Greek Mythology
King of Cyprus, where women called Propoetides gave their bodies to anyone they wanted. Pygmalion was disgusted by them and swore never to marry. He lived alone, making sculptures so beautiful that his fame reached Olympus, and Aphrodite herself came to pose.
Pygmalion was so inspired by Aphrodite that he carved a statue of unprecedented beauty out of ivory. He worked on it until it reached absolute perfection and was unapproachable by any statue or even a living woman. It was so realistic that the artist fell passionately in love with it. He would kiss and caress the motionless figure, receiving no response. He adorned her with jewelry and clothes and brought her gifts of flowers, pet birds, and shells, pretending that she eagerly thanked him. He even slept with her and would talk endlessly to her, but her lips remained still.
During the festival to Aphrodite, people all over the island were preparing sacrifices. When Pygmalion was standing before the altar with his sacrifice, he prayed to the gods that he be granted a wife like the beautiful statue. Aphrodite knew that his desire was for the statue, not a woman like it, and sent him a sign by making the flame on the altar flare up three times. The omen excited Pygmalion, and he hurried back home.

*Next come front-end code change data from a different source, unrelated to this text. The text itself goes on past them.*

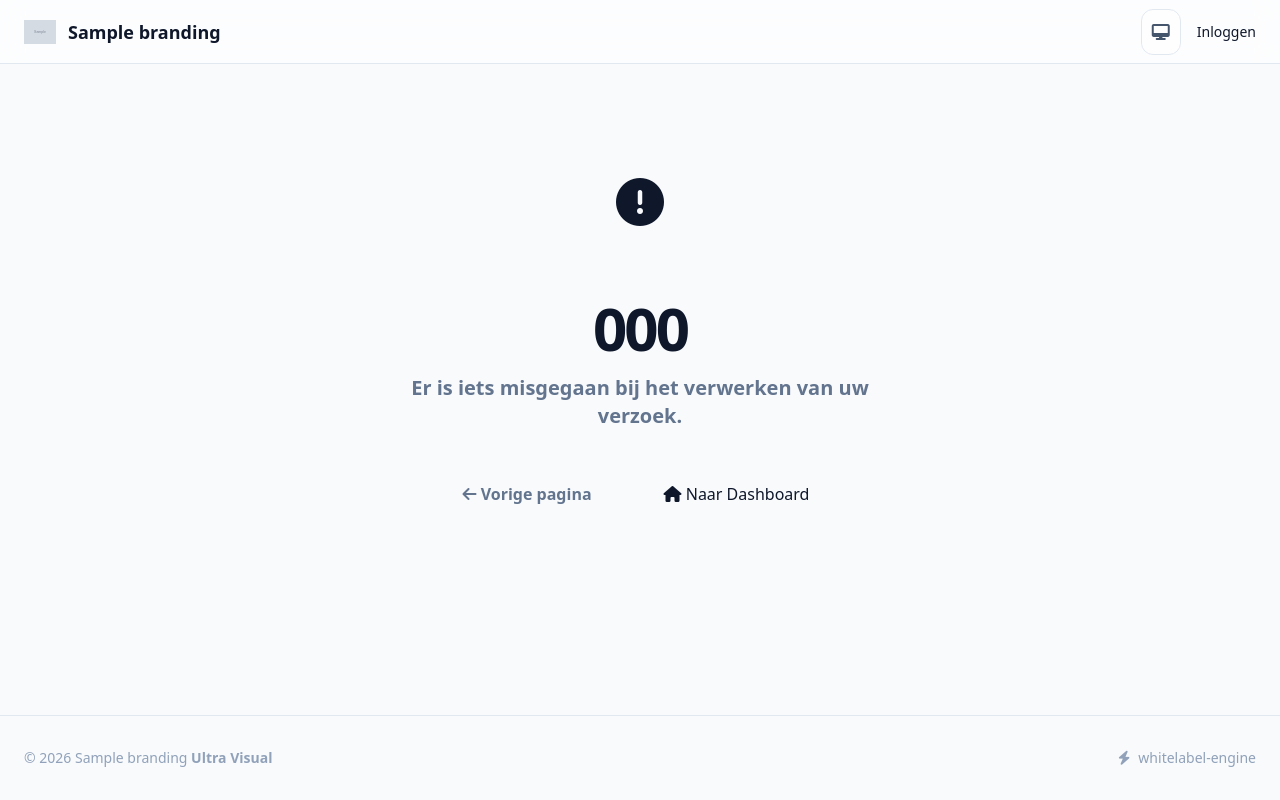
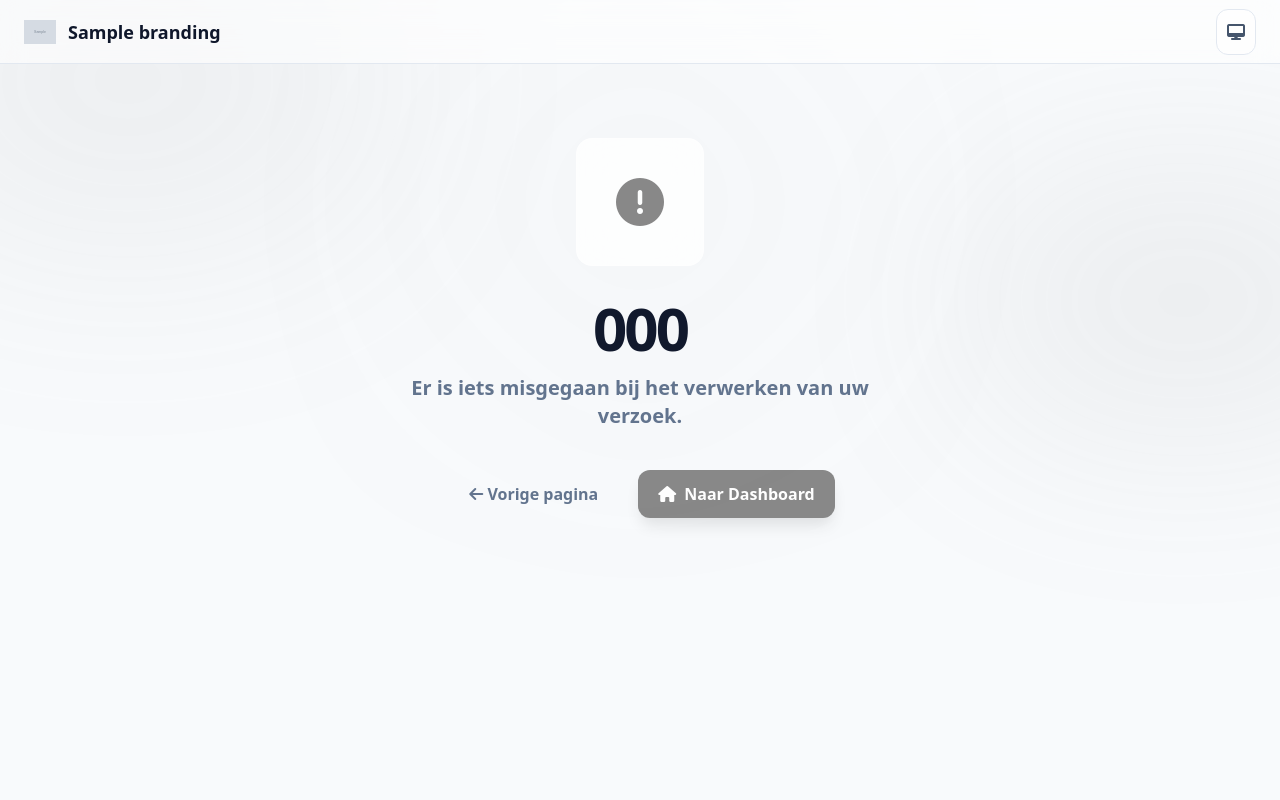
Before and after one commit to Ivoozz/periodiek-systeembeheer, a Python web app: template app/templates/error.html in a window 1280 px wide. Run offline with Jinja, Linux system fonts and the light colour scheme; the template is opened without the code that fills it: most values are stand-ins (such as "Sample title", 1, 10 or a date in 2020); grey boxes marked "Sample" are stand-in pictures; some libraries are stand-ins or nearby versions.

Commit message:
fix: simplify rendering logic and add debug logs to fix blank page

```diff
--- a/app/static/js/animations.js
+++ b/app/static/js/animations.js
@@ -3,12 +3,25 @@
  * "Ultra Visual" Animation Engine (GSAP powered)
  */
 
+console.log("PS-Engine: Animation Engine Loading...");
+
 document.addEventListener('DOMContentLoaded', () => {
-    initAnimations();
+    console.log("PS-Engine: DOM Ready, initializing animations...");
+    try {
+        if (typeof gsap === 'undefined') {
+            console.error("PS-Engine: GSAP not found! Animations disabled.");
+            return;
+        }
+        initAnimations();
+        console.log("PS-Engine: Animations initialized successfully.");
+    } catch (e) {
+        console.error("PS-Engine: Error during init:", e);
+    }
 });
 
 // HTMX Sync: Re-apply to injected content
 document.body.addEventListener('htmx:afterSwap', (evt) => {
+    console.log("PS-Engine: HTMX Swap detected, re-init animations...");
     initAnimations(evt.detail.elt);
 });
 
--- a/app/templates/base.html
+++ b/app/templates/base.html
@@ -5,61 +5,75 @@
     <meta name="viewport" content="width=device-width, initial-scale=1.0">
     <title>{% block title %}{{ branding.brand_name }}{% endblock %}</title>
 
-    <!-- Fonts -->
-    <link rel="preconnect" href="https://fonts.googleapis.com">
-    <link rel="preconnect" href="https://fonts.gstatic.com" crossorigin>
-    <link href="https://fonts.googleapis.com/css2?family=Geist:wght@100..900&family=Inter:wght@100..900&display=swap" rel="stylesheet">
-
-    <!-- Styles & Scripts -->
+    <!-- Scripts (Critical) -->
     <script src="https://unpkg.com/@tailwindcss/browser@4"></script>
     <script defer src="https://unpkg.com/alpinejs@3.x.x/dist/cdn.min.js"></script>
     <script src="https://unpkg.com/htmx.org@1.9.10"></script>
+    <script src="https://cdnjs.cloudflare.com/ajax/libs/gsap/3.12.5/gsap.min.js"></script>
     <link rel="stylesheet" href="https://cdnjs.cloudflare.com/ajax/libs/font-awesome/6.5.1/css/all.min.css">
 
     <style type="text/css">
         :root {
-            --brand-primary: {{ branding.primary_color }};
-            --brand-secondary: {{ branding.secondary_color }};
+            --brand-primary: {{ branding.primary_color or '#0ea5e9' }};
+            --brand-secondary: {{ branding.secondary_color or '#6366f1' }};
         }
 
-        @theme {
-            --color-brand-primary: var(--brand-primary);
-            --color-brand-secondary: var(--brand-secondary);
-            --color-slate-950: #020617;
-            --color-slate-900: #0f172a;
-            --color-slate-800: #1e293b;
-            --color-slate-700: #334155;
-            --font-sans: "Inter", "Geist", "ui-sans-serif", "system-ui";
+        /* Essential components that don't rely on Tailwind browser compiler yet */
+        .glass-card {
+            background: rgba(255, 255, 255, 0.8);
+            backdrop-filter: blur(20px);
+            border: 1px solid rgba(255, 255, 255, 0.2);
+            border-radius: 1rem;
         }
-
-        @layer components {
-            .glass-card {
-                @apply bg-white/80 dark:bg-slate-900/80 backdrop-blur-xl border border-white/20 dark:border-slate-800/50 rounded-2xl shadow-xl shadow-slate-200/50 dark:shadow-none;
+        .dark .glass-card {
+            background: rgba(15, 23, 42, 0.8);
+            border: 1px solid rgba(255, 255, 255, 0.05);
         }
 
         .btn-ultra {
-                @apply px-4 py-2 rounded-xl font-bold transition-all duration-300 bg-brand-primary hover:opacity-90 text-white shadow-lg shadow-brand-primary/30 hover:shadow-brand-primary/50 active:scale-95 disabled:opacity-50 disabled:pointer-events-none flex items-center justify-center gap-2;
+            background-color: var(--brand-primary);
+            color: white;
+            padding: 0.5rem 1.25rem;
+            border-radius: 0.75rem;
+            font-weight: 700;
+            transition: all 0.3s;
+            display: inline-flex;
+            align-items: center;
+            gap: 0.5rem;
+            box-shadow: 0 10px 15px -3px rgba(0, 0, 0, 0.1);
         }
 
         .form-input {
-                @apply w-full bg-white/50 dark:bg-slate-800/50 border border-slate-200 dark:border-slate-700 text-slate-900 dark:text-white rounded-xl px-4 py-2 focus:outline-none focus:ring-2 focus:ring-brand-primary transition-all backdrop-blur-sm;
+            width: 100%;
+            background: rgba(255, 255, 255, 0.5);
+            border: 1px solid #e2e8f0;
+            border-radius: 0.75rem;
+            padding: 0.5rem 1rem;
+            outline: none;
+            transition: all 0.2s;
         }
-
-            .form-label {
-                @apply block text-sm font-semibold text-slate-500 dark:text-slate-400 mb-1.5;
+        .dark .form-input {
+            background: rgba(30, 41, 59, 0.5);
+            border-color: #334155;
+            color: white;
+        }
+        .form-input:focus {
+            box-shadow: 0 0 0 2px var(--brand-primary);
         }
 
         .nav-link {
-                @apply flex items-center gap-3 px-4 py-3 rounded-xl transition-all duration-200 font-medium;
+            display: flex;
+            align-items: center;
+            gap: 0.75rem;
+            padding: 0.75rem 1rem;
+            border-radius: 0.75rem;
+            transition: all 0.2s;
+            color: #64748b;
         }
-
         .nav-link-active {
-                @apply bg-brand-primary/10 text-brand-primary font-bold;
-            }
-
-            .nav-link-inactive {
-                @apply text-slate-500 dark:text-slate-400 hover:bg-slate-100 dark:hover:bg-slate-800 hover:text-slate-900 dark:hover:text-white;
-            }
+            background-color: rgba(14, 165, 233, 0.1);
+            color: var(--brand-primary);
+            font-weight: 700;
         }
 
         [x-cloak] { display: none !important; }
@@ -70,20 +84,17 @@
             return {
                 theme: localStorage.getItem('theme') || 'system',
                 isDark: false,
-
                 init() {
                     this.update();
                     window.matchMedia('(prefers-color-scheme: dark)').addEventListener('change', () => {
                         if (this.theme === 'system') this.update();
                     });
                 },
-
                 setTheme(val) {
                     this.theme = val;
                     localStorage.setItem('theme', val);
                     this.update();
                 },
-
                 update() {
                     if (this.theme === 'dark' || (this.theme === 'system' && window.matchMedia('(prefers-color-scheme: dark)').matches)) {
                         this.isDark = true;
@@ -99,53 +110,53 @@
 <body class="h-full bg-slate-50 dark:bg-slate-950 text-slate-900 dark:text-slate-100 antialiased transition-colors duration-300">
     <!-- Background Gradients -->
     <div class="fixed inset-0 -z-10 overflow-hidden pointer-events-none">
-        <div class="absolute -top-[10%] -left-[10%] w-[40%] h-[40%] rounded-full bg-brand-primary/10 blur-[120px]"></div>
-        <div class="absolute top-[20%] -right-[10%] w-[35%] h-[35%] rounded-full bg-brand-secondary/10 blur-[100px]"></div>
+        <div class="absolute -top-[10%] -left-[10%] w-[40%] h-[40%] rounded-full opacity-10 blur-[120px]" style="background-color: var(--brand-primary);"></div>
+        <div class="absolute top-[20%] -right-[10%] w-[35%] h-[35%] rounded-full opacity-10 blur-[100px]" style="background-color: var(--brand-secondary);"></div>
     </div>
 
     <div class="min-h-full flex flex-col md:flex-row">
         {% if user %}
-        <!-- Sidebar (Desktop) -->
+        <!-- Sidebar -->
         <aside class="hidden md:flex flex-col w-64 fixed h-screen bg-white/70 dark:bg-slate-900/70 backdrop-blur-xl border-r border-slate-200 dark:border-slate-800 z-50">
             <div class="p-6 flex items-center gap-3">
                 {% if branding.logo_url %}
                 <img src="{{ branding.logo_url }}" alt="Logo" class="h-8 w-auto">
                 {% else %}
-                <div class="bg-brand-primary p-2 rounded-xl text-white shadow-lg shadow-brand-primary/40">
+                <div class="p-2 rounded-xl text-white shadow-lg" style="background-color: var(--brand-primary);">
                     <i class="fas fa-server text-xl"></i>
                 </div>
                 {% endif %}
-                <span class="text-xl font-black tracking-tight text-slate-900 dark:text-white">{{ branding.brand_name }}</span>
+                <span class="text-xl font-black tracking-tight">{{ branding.brand_name }}</span>
             </div>
 
             <nav class="flex-grow px-4 space-y-2 mt-4">
                 {% if user.role.value == 'Admin' %}
-                <a href="/dashboard" class="nav-link {% if request.path == '/dashboard' %}nav-link-active{% else %}nav-link-inactive{% endif %}">
+                <a href="/dashboard" class="nav-link {% if request.path == '/dashboard' %}nav-link-active{% endif %}">
                     <i class="fas fa-house"></i> Dashboard
                 </a>
-                <a href="/admin/planning" class="nav-link {% if request.path.startswith('/admin/planning') %}nav-link-active{% else %}nav-link-inactive{% endif %}">
+                <a href="/admin/planning" class="nav-link {% if request.path.startswith('/admin/planning') %}nav-link-active{% endif %}">
                     <i class="fas fa-calendar-days"></i> Planning
                 </a>
-                <a href="/customers" class="nav-link {% if request.path.startswith('/customers') %}nav-link-active{% else %}nav-link-inactive{% endif %}">
+                <a href="/customers" class="nav-link {% if request.path.startswith('/customers') %}nav-link-active{% endif %}">
                     <i class="fas fa-users"></i> Klanten
                 </a>
-                <a href="/admin/settings" class="nav-link {% if request.path.startswith('/admin/settings') %}nav-link-active{% else %}nav-link-inactive{% endif %}">
+                <a href="/admin/settings" class="nav-link {% if request.path.startswith('/admin/settings') %}nav-link-active{% endif %}">
                     <i class="fas fa-cog"></i> Instellingen
                 </a>
                 {% elif user.role.value == 'Technicus' %}
-                <a href="/behandelaar/dashboard" class="nav-link {% if request.path == '/behandelaar/dashboard' %}nav-link-active{% else %}nav-link-inactive{% endif %}">
+                <a href="/behandelaar/dashboard" class="nav-link {% if request.path == '/behandelaar/dashboard' %}nav-link-active{% endif %}">
                     <i class="fas fa-house"></i> Dashboard
                 </a>
                 {% elif user.role.value == 'Client' %}
-                <a href="/dashboard" class="nav-link {% if request.path == '/dashboard' %}nav-link-active{% else %}nav-link-inactive{% endif %}">
+                <a href="/dashboard" class="nav-link {% if request.path == '/dashboard' %}nav-link-active{% endif %}">
                     <i class="fas fa-house"></i> Mijn Portaal
                 </a>
                 {% endif %}
             </nav>
 
-            <div class="p-4 border-t border-slate-200 dark:border-slate-800 space-y-4">
-                <div class="flex items-center gap-3 px-2">
-                    <div class="w-10 h-10 rounded-full bg-gradient-to-tr from-brand-primary to-brand-secondary flex items-center justify-center text-white font-bold">
+            <div class="p-4 border-t border-slate-200 dark:border-slate-800">
+                <div class="flex items-center gap-3 px-2 mb-4">
+                    <div class="w-10 h-10 rounded-full flex items-center justify-center text-white font-bold" style="background: linear-gradient(to top right, var(--brand-primary), var(--brand-secondary));">
                         {{ user.username[0].upper() }}
                     </div>
                     <div class="flex-grow overflow-hidden">
@@ -164,7 +175,7 @@
 
         <!-- Main Wrapper -->
         <div class="flex-1 flex flex-col {% if user %}md:pl-64{% endif %} min-h-screen">
-            <!-- Header (Mobile & Actions) -->
+            <!-- Header -->
             <header class="sticky top-0 z-40 bg-white/60 dark:bg-slate-950/60 backdrop-blur-md border-b border-slate-200 dark:border-slate-800 h-16 flex items-center justify-between px-6">
                 <div class="flex items-center gap-4">
                     {% if not user %}
@@ -172,7 +183,7 @@
                         {% if branding.logo_url %}
                         <img src="{{ branding.logo_url }}" alt="Logo" class="h-6 w-auto">
                         {% else %}
-                        <div class="bg-brand-primary p-1.5 rounded-lg text-white">
+                        <div class="p-1.5 rounded-lg text-white" style="background-color: var(--brand-primary);">
                             <i class="fas fa-server"></i>
                         </div>
                         {% endif %}
@@ -184,20 +195,13 @@
                 </div>
 
                 <div class="flex items-center gap-4">
-                    <!-- Theme Toggle -->
                     <div x-data="{ open: false }" class="relative">
                         <button @click="open = !open" class="p-2.5 rounded-xl bg-white/50 dark:bg-slate-800/50 border border-slate-200 dark:border-slate-700 text-slate-600 dark:text-slate-400 hover:bg-slate-100 dark:hover:bg-slate-700 transition-all">
                             <i x-show="theme === 'light'" class="fas fa-sun"></i>
                             <i x-show="theme === 'dark'" class="fas fa-moon"></i>
                             <i x-show="theme === 'system'" class="fas fa-desktop"></i>
                         </button>
-                        <div x-show="open"
-                             x-cloak
-                             @click.away="open = false"
-                             x-transition:enter="transition ease-out duration-200"
-                             x-transition:enter-start="opacity-0 scale-95"
-                             x-transition:enter-end="opacity-100 scale-100"
-                             class="absolute right-0 mt-2 w-36 bg-white dark:bg-slate-800 border border-slate-200 dark:border-slate-700 rounded-2xl shadow-2xl z-50 overflow-hidden p-1.5">
+                        <div x-show="open" x-cloak @click.away="open = false" class="absolute right-0 mt-2 w-36 bg-white dark:bg-slate-800 border border-slate-200 dark:border-slate-700 rounded-2xl shadow-2xl z-50 overflow-hidden p-1.5">
                             <button @click="setTheme('light'); open = false" class="w-full px-3 py-2 text-left text-sm rounded-xl hover:bg-slate-100 dark:hover:bg-slate-700 flex items-center gap-3 transition-colors">
                                 <i class="fas fa-sun w-4 text-amber-500"></i> Light
                             </button>
@@ -209,62 +213,18 @@
                             </button>
                         </div>
                     </div>
-
-                    {% if not user and request.path != '/login' %}
-                        <a href="/login" class="btn-ultra py-1.5 text-sm">Inloggen</a>
-                    {% endif %}
                 </div>
             </header>
 
-            <!-- Page Content -->
             <main class="flex-grow p-6 pb-24 md:pb-6">
                 <div class="max-w-7xl mx-auto">
                     {% block content %}{% endblock %}
                 </div>
             </main>
-
-            {% if user %}
-            <!-- Bottom Nav (Mobile Only) -->
-            <nav class="md:hidden fixed bottom-6 left-6 right-6 h-16 bg-white/80 dark:bg-slate-900/80 backdrop-blur-xl border border-slate-200 dark:border-slate-800 rounded-2xl shadow-2xl z-50 flex items-center justify-around px-2">
-                <a href="/dashboard" class="flex flex-col items-center justify-center w-full h-full {% if request.path == '/dashboard' %}text-brand-primary{% else %}text-slate-400{% endif %}">
-                    <i class="fas fa-house text-xl"></i>
-                    <span class="text-[10px] font-bold mt-1">Home</span>
-                </a>
-                {% if user.role.value == 'Admin' %}
-                <a href="/admin/planning" class="flex flex-col items-center justify-center w-full h-full {% if request.path.startswith('/admin/planning') %}text-brand-primary{% else %}text-slate-400{% endif %}">
-                    <i class="fas fa-calendar-days text-xl"></i>
-                    <span class="text-[10px] font-bold mt-1">Plan</span>
-                </a>
-                {% endif %}
-                <a href="/customers" class="flex flex-col items-center justify-center w-full h-full {% if request.path.startswith('/customers') %}text-brand-primary{% else %}text-slate-400{% endif %}">
-                    <i class="fas fa-users text-xl"></i>
-                    <span class="text-[10px] font-bold mt-1">Klanten</span>
-                </a>
-                <form action="/logout" method="POST" class="w-full h-full">
-                    <button type="submit" class="flex flex-col items-center justify-center w-full h-full text-slate-400">
-                        <i class="fas fa-right-from-bracket text-xl text-red-400"></i>
-                        <span class="text-[10px] font-bold mt-1 text-red-400">Uit</span>
-                    </button>
-                </form>
-            </nav>
-            {% endif %}
-
-            <!-- Footer (Desktop) -->
-            <footer class="hidden md:block py-8 border-t border-slate-200 dark:border-slate-800">
-                <div class="max-w-7xl mx-auto px-6 flex justify-between items-center text-sm text-slate-400">
-                    <p>&copy; 2026 {{ branding.brand_name }} <span class="text-brand-primary font-bold">Ultra Visual</span></p>
-                    <div class="flex items-center gap-6">
-                        <span class="flex items-center gap-2"><i class="fas fa-bolt text-brand-primary"></i> whitelabel-engine</span>
-                    </div>
-                </div>
-            </footer>
         </div>
     </div>
 
     <!-- Animation Engine -->
-    <script src="https://cdnjs.cloudflare.com/ajax/libs/gsap/3.12.5/gsap.min.js"></script>
     <script src="/static/js/animations.js"></script>
-
-    {% block scripts %}{% endblock %}
 </body>
 </html>
--- a/app/templates/error.html
+++ b/app/templates/error.html
@@ -5,8 +5,8 @@
 {% block content %}
 <div class="min-h-[60vh] flex flex-col items-center justify-center text-center animate-in fade-in zoom-in duration-500">
     <div class="relative mb-8">
-        <div class="absolute inset-0 bg-brand-primary/20 blur-[100px] rounded-full scale-150"></div>
-        <div class="glass-card w-32 h-32 flex items-center justify-center text-brand-primary relative z-10 mx-auto">
+        <div class="absolute inset-0 opacity-20 blur-[100px] rounded-full scale-150" style="background-color: var(--brand-primary);"></div>
+        <div class="glass-card w-32 h-32 flex items-center justify-center relative z-10 mx-auto" style="color: var(--brand-primary);">
             {% if status_code == 403 %}
                 <i class="fas fa-shield-halved text-5xl"></i>
             {% elif status_code == 404 %}
```
Lines whose indentation alone changed are shown as unchanged.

The statue was still on its pedestal when Pygmalion returned. He cautiously kissed her; she seemed to be warm. Her skin became soft, reminding him of wax, but this surely wasn't wax. As he held the figure in his arms, Pygmalion felt the beating of her heart. He kissed her again, and this time he felt her return it. The statue began to move, and they locked in embrace. Pygmalion named her Galatea, and  they went on to marry, with Aphrodite attending the wedding.